Start by establishing financial goals that you would like to achieve. Determine a reasonable return on investment ratio and work backwards to get your budget.
E.g. To achieve a growth goal over a year of $300, 000 of incremental revenue, and you have the data that supports a reasonable expectation of 4:1 ROI of your budget to achieve that goal. Then you would take the goal of 300, 000/4 and come up with a budget i.e. $75, 000.
The big question is how do you find good trackable data on performance? This can be difficult unless you’re working with a company that has a pretty long track record in healthcare marketing and they may be able to give you that kind of perspective.
As a general rule of thumb, in your 1st year of a marketing plan, your average ROI should not be higher than 5:1 maybe 4:1 is more realistic.
Many businesses outside of healthcare use a percentage method of budgeting. They identify a percentage of revenue that they will assign to their marketing budget. Be aware as this approach has its pros and cons. You will know how much budget you can invest, but the downside is that it’s an arbitrary number that may not align with your goals.
Many financial advisors will suggest a percentage, but whether it’s enough for you to use in achieving your goals is yet to be seen. If you look at all healthcare practices and estimate an average budget assigned to marketing and factor a percentage of revenue per year, you’ll get between 2.5-3%. To some, this may seem like a high percentage of revenue to devote to marketing, to others it may be low.
If you look at practices actively marketing and actively generating revenue from their marketing efforts, the percentage is usually 5% or higher. It all depends on the market place you’re in. And as much as we know you hate to hear it, there is no right or wrong answer. You just need to make sure that whatever method you choose supports your goals.
Zero Based Budget
Many practices use a pre-assigned budget for the year and each time a specific expense comes up they reassess whether they will spend that amount of money as originally planned on a specific activity or put it towards something better. For more established practices it can work, but for smaller practices it can be used as an excuse to cop out.
Opportunistic Budget Method
No plan, no budget and as opportunities arise, you spontaneously decide whether or not to support that effort and put money towards it.
All You Can Afford Approach
With this method, you’d like to do more, but you can’t afford it, so you pick and choose the activities that you can afford and hope for the best. In this case you either need to go back and re-evaluate your goals, or you need to consider the difference of looking at marketing as a revenue centre versus a cost centre.
Regardless of how you approach your budget, you need to remember that marketing is a revenue centre and not a cost centre. This is an important concept, most of the time, running a business focuses on running a cost centre. In a cost centre, you increase profitability by keeping costs down as long as it doesn’t compromise the quality of your care.
In a revenue centre the process works in reverse – since it drives money into your practice it needs fuel. If you try to apply a cost centre rationale to your revenue centre, all you’re doing is cutting off your oxygen and you’re left wondering why it’s hard to breath.

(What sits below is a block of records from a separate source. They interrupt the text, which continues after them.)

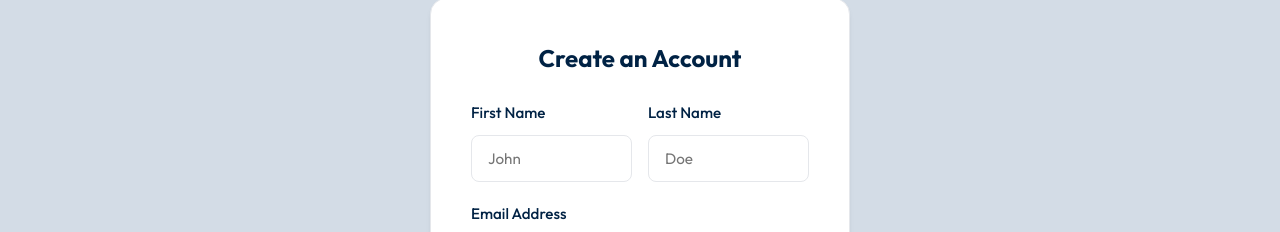
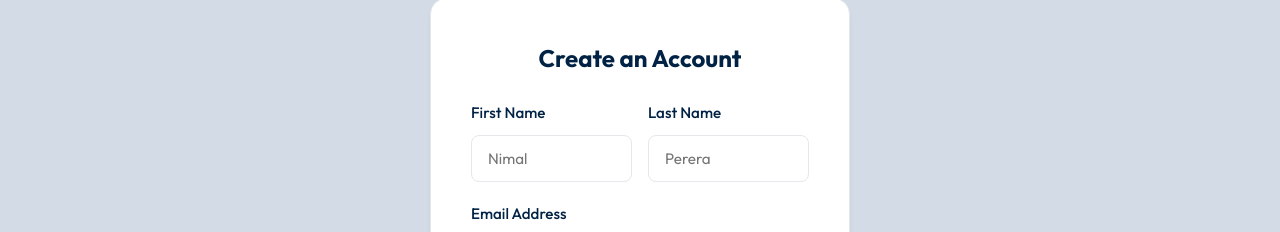
Before and after one commit to dxnuzz/WayGo-web-project, a React (Vite) app in the folder frontend/: page /auth in a window 1280 px wide. Both pictures are taken after a click on the element "Register". Shown: the part 250-482 px from the top of the page. Built offline with nearby package versions, Linux system fonts and the light colour scheme.

Commit message:
Update placeholder values in RegisterForm

```diff
--- a/frontend/src/pages/Auth/RegisterForm.jsx
+++ b/frontend/src/pages/Auth/RegisterForm.jsx
@@ -13,7 +13,7 @@ const RegisterForm = ({ formData, handleChange, handleSubmit, error, success })
             type="text"
             name="f_name"
             className="form-control"
-            placeholder="John"
+            placeholder="Nimal"
             value={formData.f_name}
             onChange={handleChange}
             required
@@ -25,7 +25,7 @@ const RegisterForm = ({ formData, handleChange, handleSubmit, error, success })
             type="text"
             name="l_name"
             className="form-control"
-            placeholder="Doe"
+            placeholder="Perera"
             value={formData.l_name}
             onChange={handleChange}
             required
```
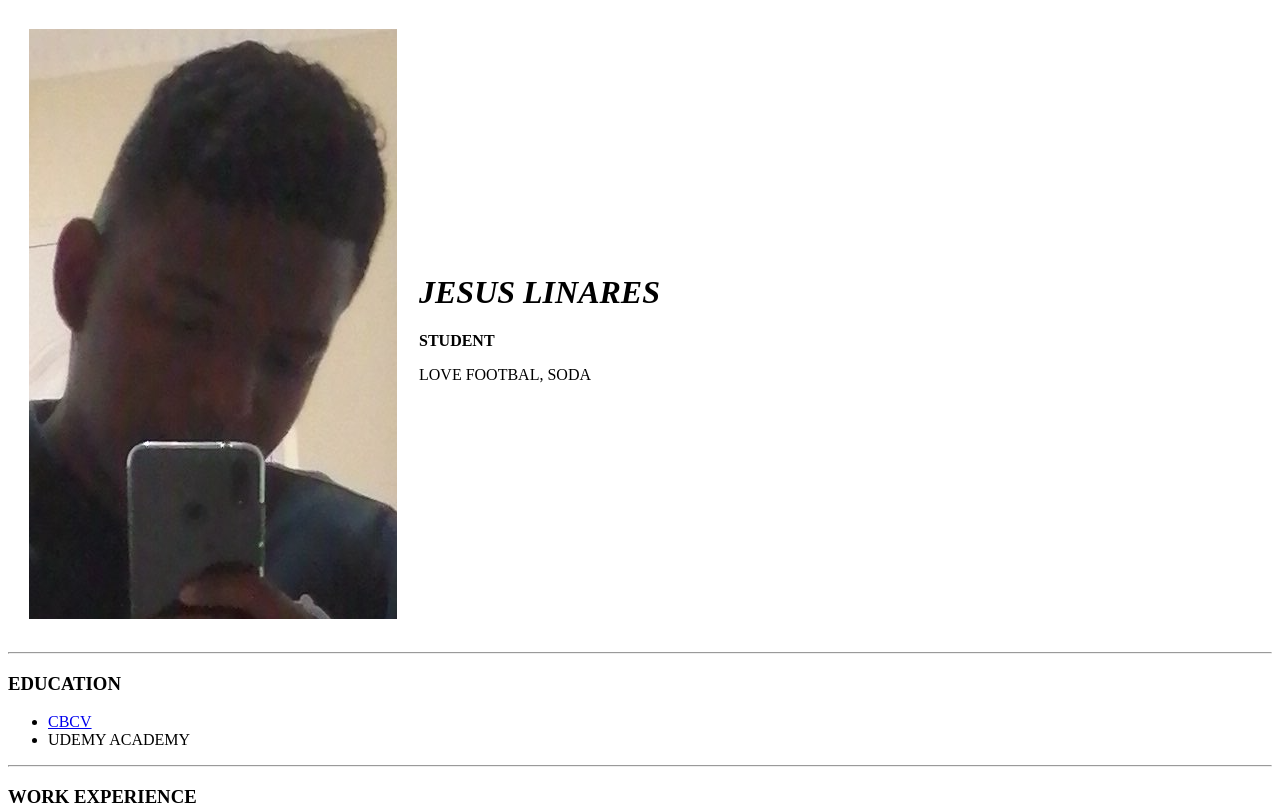
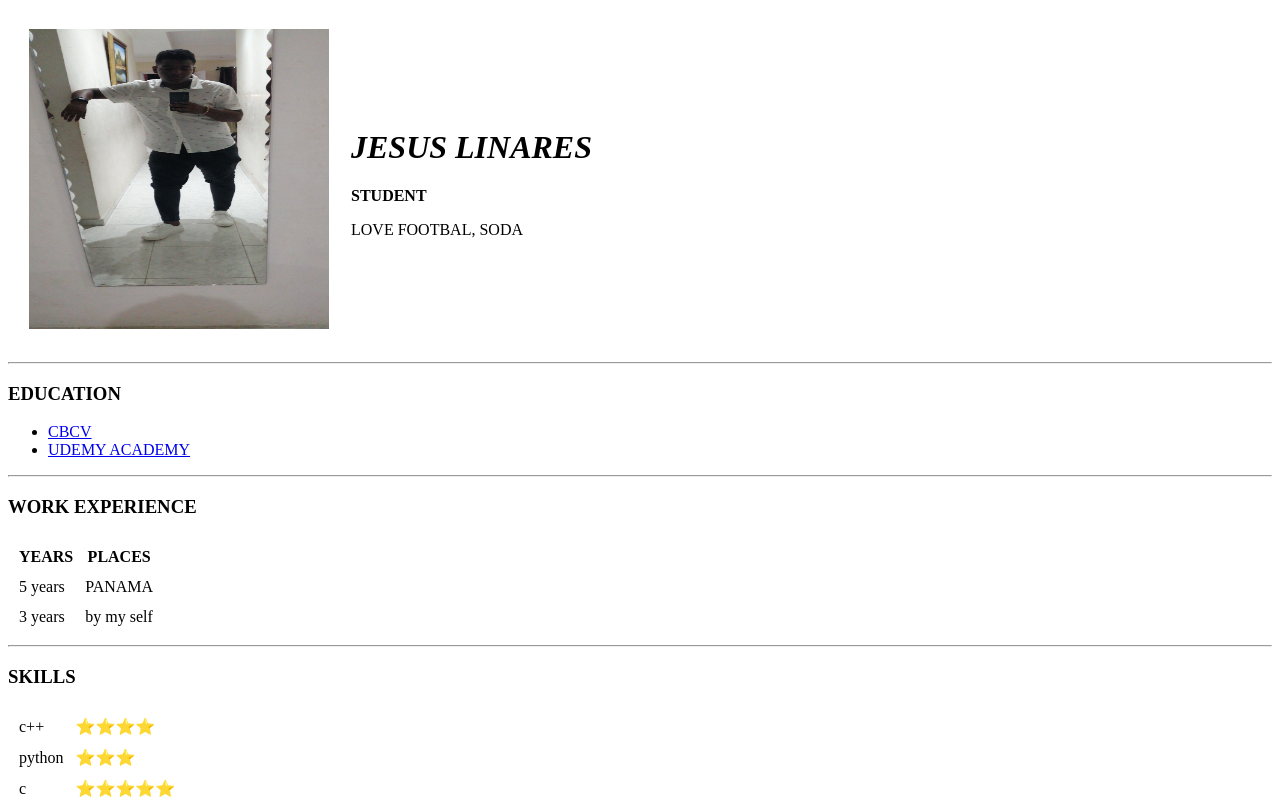
Before and after one commit to JALF25/cv, a plain HTML site: page index.html in a window 1280 px wide. Shown: the top 812 px of the page. Drawn offline with Linux system fonts and the light colour scheme.

Commit message:
Add files via upload

```diff
--- a/index.html
+++ b/index.html
@@ -8,7 +8,7 @@
 <body>
   <table cellspacing="20">
     <tr>
-      <td><img src="images/FPCRICLE.png" alt="JESUS LINARES"></td>
+      <td><img src="images/PORTADA.jpeg" alt="JESUS LINARES" width="300" height="300"></td>
       <td><h1><em>JESUS LINARES</em></h1>
       <p><strong>STUDENT</strong></p>
       <p>LOVE FOOTBAL, SODA</p></td>
@@ -18,7 +18,7 @@
 <h3>EDUCATION</h3>
 <ul>
   <li><a href="http://www.colegiobilinguedecerroviento.com/">CBCV</a></li>
-  <li>UDEMY ACADEMY</li>
+  <li><a href="https://www.udemy.com/?deal_code=&utm_source=aff-campaign&utm_medium=udemyads&utm_term=Homepage&utm_content=Textlink&utm_campaign=Admitad-default&admitad_uid=9768ab38f95fbc33e359cae9086c6f3e&publisher_id=1031055&website_id=1105402">UDEMY ACADEMY</a></li>
 </ul>
 <hr>
 <h3>WORK EXPERIENCE</h3>
```
Also changed, not shown: images/PORTADA.jpeg (added).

Marketing is a revenue centre, its purpose is to drive revenue into your business and your marketing budget needs to be supported to the level of your goals.
Also keep in mind that marketing is tax deductible, so you can generously donate those same dollars to your government as non-recoverable taxes or invest in your business and its future success, the choice is yours.
If this all seems too confusing and you’re not sure which method applies to you, feel free to contact us and we will help you review your goals with you and help determine the best budget approach for your circumstances.